There was almost a wistful tone to Mark Carney’s final speech as governor of the Bank of Canada. As he delivered Tuesday’s farewell address in Montreal, the central banker with global Superman status must have known that his life and reputation may never be this good again.
As he heads into the lion’s den as governor of the Bank of England and point man on the solvency of Europe’s banks, Mr. Carney’s job is about to get a lot harder. He is leaving peace, order and good government behind for the vitriol, decline and dysfunction of the Old World.
His final speech in his current post was much more than a self-congratulatory valedictory address. It was a technocratic ode to his native country and an admonition to policy-makers here that the institutional framework of Canadian federalism is not to be tampered with lightly.
For all our bellyaching about Dutch disease, equalization payments and employment insurance abuse, Mr. Carney’s speech was as a timely reminder that “Canada works.” Indeed, that was the title of his monologue and it served to underscore the European Union’s fundamental design flaws.
In Canada, monetary and fiscal policy are largely in sync.
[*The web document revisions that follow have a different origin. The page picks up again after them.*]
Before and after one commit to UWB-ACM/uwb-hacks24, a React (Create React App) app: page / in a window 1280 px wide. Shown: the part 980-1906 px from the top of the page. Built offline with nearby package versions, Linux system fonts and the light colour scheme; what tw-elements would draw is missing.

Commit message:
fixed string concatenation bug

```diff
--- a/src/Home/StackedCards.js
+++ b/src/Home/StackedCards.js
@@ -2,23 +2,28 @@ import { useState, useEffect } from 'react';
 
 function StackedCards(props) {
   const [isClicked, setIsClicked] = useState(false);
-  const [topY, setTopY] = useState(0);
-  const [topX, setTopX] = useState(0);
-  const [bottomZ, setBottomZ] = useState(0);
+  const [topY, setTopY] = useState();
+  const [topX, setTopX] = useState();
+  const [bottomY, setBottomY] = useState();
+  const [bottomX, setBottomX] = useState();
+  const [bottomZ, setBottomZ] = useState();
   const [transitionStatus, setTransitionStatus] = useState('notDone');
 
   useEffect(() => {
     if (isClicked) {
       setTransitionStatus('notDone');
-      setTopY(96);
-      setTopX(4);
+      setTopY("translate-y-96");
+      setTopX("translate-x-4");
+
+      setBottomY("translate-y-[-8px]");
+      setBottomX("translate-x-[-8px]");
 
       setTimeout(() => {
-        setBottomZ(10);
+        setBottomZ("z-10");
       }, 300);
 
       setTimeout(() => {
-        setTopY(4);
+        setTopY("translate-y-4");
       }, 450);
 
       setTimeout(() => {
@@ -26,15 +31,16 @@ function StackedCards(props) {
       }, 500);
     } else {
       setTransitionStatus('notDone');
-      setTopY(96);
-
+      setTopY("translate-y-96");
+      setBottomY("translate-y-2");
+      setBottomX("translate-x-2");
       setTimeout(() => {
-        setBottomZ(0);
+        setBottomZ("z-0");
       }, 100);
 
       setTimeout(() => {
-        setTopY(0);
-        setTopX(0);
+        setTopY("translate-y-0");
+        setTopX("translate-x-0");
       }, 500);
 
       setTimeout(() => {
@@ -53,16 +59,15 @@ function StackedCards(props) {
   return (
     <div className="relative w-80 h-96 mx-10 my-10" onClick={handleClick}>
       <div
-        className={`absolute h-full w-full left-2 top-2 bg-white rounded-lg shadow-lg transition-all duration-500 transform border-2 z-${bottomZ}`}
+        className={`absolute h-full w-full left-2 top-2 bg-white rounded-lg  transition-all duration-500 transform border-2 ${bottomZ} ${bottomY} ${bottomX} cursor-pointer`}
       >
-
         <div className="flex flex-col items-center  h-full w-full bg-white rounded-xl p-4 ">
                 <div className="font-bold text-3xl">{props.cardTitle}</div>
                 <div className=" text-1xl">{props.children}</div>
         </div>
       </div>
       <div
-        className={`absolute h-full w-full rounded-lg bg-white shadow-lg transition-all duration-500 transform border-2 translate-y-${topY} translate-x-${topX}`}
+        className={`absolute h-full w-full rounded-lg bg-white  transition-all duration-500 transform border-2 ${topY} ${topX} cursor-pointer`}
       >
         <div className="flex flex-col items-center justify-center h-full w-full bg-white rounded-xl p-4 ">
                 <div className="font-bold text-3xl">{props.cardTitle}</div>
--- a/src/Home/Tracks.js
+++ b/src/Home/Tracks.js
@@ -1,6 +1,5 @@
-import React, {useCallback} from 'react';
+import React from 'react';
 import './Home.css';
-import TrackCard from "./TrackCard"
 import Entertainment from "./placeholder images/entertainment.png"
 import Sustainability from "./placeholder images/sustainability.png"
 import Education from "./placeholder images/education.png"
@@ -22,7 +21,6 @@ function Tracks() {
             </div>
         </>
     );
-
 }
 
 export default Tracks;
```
Neither has to overcompensate for the other, rendering each more effective. The real linchpins of Canada’s success as an economic union, however, are its interprovincial trade, federal transfer payments and labour flexibility.
Puncturing the myth of Dutch disease, Mr. Carney insisted that “when commodity prices increase, all provinces benefit.” Yes, a higher exchange rate can hurt non-commodity exports. But a stronger currency also reduces the cost of productivity-enhancing equipment and imported inputs in Canadian manufactured goods. For instance, each car built in Canada contains about $15,000 worth of imported parts, double the global average of $7,400 (U.S.).
What’s more, differences in “real provincial exchange rates” have helped manufacturing dependent provinces adjust to a higher Canadian dollar. Alberta’s real exchange rate, Mr. Carney noted, has risen 40 per cent relative to Quebec’s since 1999. As investment in Alberta drove costs higher there, goods and services from other provinces became more competitive.
“During the recession and its aftermath, the importance of interprovincial trade was clear,” he said. “The increased demand from other provinces for Quebec’s goods and services significantly offset lost international exports.”
Where Canadian monetary policy has aimed to stimulate aggregate, or national, economic demand, federal transfer payments have helped compensate for regional inequalities of wealth. Equalization payments and transfers for health and social spending account for about a third of provincial government revenues in the three Maritime provinces and a quarter in Quebec.
Those transfers help stabilize the Canadian economic union in ways Europeans can only envy. The absence of large vertical transfers in Europe is one of the main reasons the euro zone’s weaker members got into trouble in the first place.
Oil-rich Newfoundland is now the province least dependent on direct federal transfers, although its citizens still rely more than other Canadians on employment insurance benefits. Even so, the pernicious structural unemployment that once vexed Canadian policy-makers has been vastly reduced. Canadians have increasingly moved to where the jobs are. Our national labour market, Mr. Carney noted, is almost four times more flexible than Europe’s.
“In Alberta’s case, a rising tide has lifted all boats,” Mr. Carney said. “That is because the Canadian monetary union has what Europe does not: a single financial market, a flexible national labour market and significant fiscal transfers.”
For sure, there are dangers in the heavy dependence of some provinces on federal transfers, weakening incentives for fiscal discipline. The euro zone has imposed deficit and debt limits on its members, although they have systematically been ignored. Canada has relied on market forces and attentive voters to keep provincial spending in line, with better results. Even so, fast-rising debt levels in Ontario and Quebec carry risks for the entire Canadian economic union.
The next Bank of Canada governor, Stephen Poloz, and Finance Minister Jim Flaherty still face the considerable challenge of weaning Canadians off cheap mortgage debt and, as Mr. Carney put it, “to rotate the sources of growth” to exports and business spending. And much more investment in human capital, infrastructure and innovation is needed to keep Canada working.
Yet, for all its flaws, Mr. Carney is leaving a country that gets most of the big stuff right. His final speech was a warning to current and future policy-makers not to screw it all up.